I have just visited the Dexter Street Baptist Church in Montgomery Alabama. It’s where Martin Luther King was first appointed Minister in 1954. Later he returned to Atlanta where he assisted his father alongside his national work campaigning for equal rights for African Americans.
On arriving at the church, I was greeted with a hug by Wanda Howard Battle, a tour guide and member of the congregation. Her parents had also worshipped here and took part in the bus boycott started when Rosa Parks was arrested for not giving up her seat to a white person.

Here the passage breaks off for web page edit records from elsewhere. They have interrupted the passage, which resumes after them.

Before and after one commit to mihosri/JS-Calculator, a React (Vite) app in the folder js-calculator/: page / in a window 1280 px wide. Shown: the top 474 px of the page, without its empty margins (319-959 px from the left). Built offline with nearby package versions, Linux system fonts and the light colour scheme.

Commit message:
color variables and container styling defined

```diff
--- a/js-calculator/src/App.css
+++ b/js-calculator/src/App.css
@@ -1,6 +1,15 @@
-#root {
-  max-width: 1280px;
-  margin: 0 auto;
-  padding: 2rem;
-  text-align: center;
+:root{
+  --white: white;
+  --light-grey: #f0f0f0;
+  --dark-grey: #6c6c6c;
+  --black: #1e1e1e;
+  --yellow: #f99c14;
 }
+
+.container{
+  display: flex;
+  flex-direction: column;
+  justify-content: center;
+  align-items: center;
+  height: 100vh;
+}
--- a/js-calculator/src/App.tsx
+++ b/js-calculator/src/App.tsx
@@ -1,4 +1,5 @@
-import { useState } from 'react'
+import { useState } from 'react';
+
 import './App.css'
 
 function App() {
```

Wanda’s tour took a good hour, although in reality there was little to see, apart from a church. What made the visit special was her passion and commitment that she was playing her part in encouraging equality today. We got to learn about each other in the small group, stood at the lecture from which Luther King delivered some of his famous speeches and were invited to recite a line from one of them.
This turned a tourist visit into a meaningful experience, that prompted me, and I’m sure others, to reflect on our values, our beliefs and what we are doing (or not) to encourage others to see the folly of discrimination and prejudice. As a Quaker with a passion for combating inequalities, this was for me powerful stuff. I could see that others were moved by the experience.
Wanda’s faith was clearly central to her life. It makes what she does so effective, because she feels she is doing God’s work, which whatever your religious view, cannot be denied. The most successful entrepreneurs I know are also driven by an innate belief that what they are doing is right. Some are religiously motivated, and others by past personal experience of injustice.